Period of Performance: 09/01/2007 - 08/31/2009


Phase 2 SBIR

Recipient Firm

Nanomech, LLC
535 W Research Blvd, Suite 135, M/S 100
Fayetteville, AR 72701
Principal Investigator
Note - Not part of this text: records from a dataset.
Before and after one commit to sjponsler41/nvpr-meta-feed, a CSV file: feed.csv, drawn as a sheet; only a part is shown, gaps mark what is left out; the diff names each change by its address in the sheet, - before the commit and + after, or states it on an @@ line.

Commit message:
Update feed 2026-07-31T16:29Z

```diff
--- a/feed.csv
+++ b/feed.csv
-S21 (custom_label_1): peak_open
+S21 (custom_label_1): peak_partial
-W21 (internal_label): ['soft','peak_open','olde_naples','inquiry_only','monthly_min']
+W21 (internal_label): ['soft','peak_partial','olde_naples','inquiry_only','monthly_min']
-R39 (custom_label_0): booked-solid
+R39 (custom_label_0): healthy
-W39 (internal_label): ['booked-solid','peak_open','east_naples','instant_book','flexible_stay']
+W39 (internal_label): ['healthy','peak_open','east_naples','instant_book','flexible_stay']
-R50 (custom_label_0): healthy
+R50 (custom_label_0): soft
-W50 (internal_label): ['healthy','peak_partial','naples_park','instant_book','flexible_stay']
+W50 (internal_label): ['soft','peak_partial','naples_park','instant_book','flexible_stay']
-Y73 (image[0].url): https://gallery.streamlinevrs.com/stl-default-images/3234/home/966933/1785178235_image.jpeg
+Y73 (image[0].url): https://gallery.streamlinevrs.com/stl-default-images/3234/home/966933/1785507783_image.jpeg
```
DESCRIPTION (provided by applicant): The main goals of this SBIR Phase II project are to design, fabricate and commercialize a scalable 'turn-key' deposition system- NanoBioCoatTM (suitable for dry powder and liquid dispersion) for applying active or passive nanoparticle-based functionally graded coatings on implants for biomedical applications. To develop and prototype the system, three major tasks will be performed: (1) systematic design, development, and prototyping of the NanoBioCoatTM system; (2) demonstration of the system in depositing a nanoparticle-based functionally graded coating (using TiO2,HAp, and ZnO) on hip implants; and (3) extensive testing of the coating system and coated components for physical, chemical, and biomedical properties. The challenge facing current state-of-the-art nanoparticle deposition systems is the difficulty in retaining the functional signatures of nanoparticles due to particle size growth caused by agglomeration and consolidation. To address these challenges, NanoMech proposes to develop the NanoBioCoatTM system, which features innovative methods for nanoparticle spray deposition, namely an electrostatic spray coating (ESC) process combined with a nanoparticle fluidization technique, and a transient sintering process. A key feature of the deposition system is the capability to start with nanoparticles and retain their nano-characteristics in the resulting coating. The system will be able to produce coatings using any of a number of different materials including titania, hydroxyapatite (HAp), and zinc oxide, singly or in combination. The system can apply coatings to biomedical devices such as implants, providing bioactive functions such as promoting bone growth and/or reducing bacteria. In addition, other important features related to ESC for biomedical implant coatings include the ability to: (1) deposit different types of nanoparticles individually and in combination; (2) produce structurally and compositionally graded coatings; (3) provide uniform deposition on complex 3D geometries; (4) deposit multi-functional composite coatings using different types of materials for innovative applications; (5) functionalize the coatings through deposition of bioactive materials, during deposition or in post processing (e.g., by adding proteins); and (6) provide high productivity and cost effectiveness. If successful, the proposed system will help to realize nanoparticle based bioactive coatings on implants to significantly shorten the fixation time, reduce the chance of bacteria infection, and extend the implant life for tissue engineering. In addition, the system has potential for coatings for drug delivery, environmental decontamination, and protective clothing.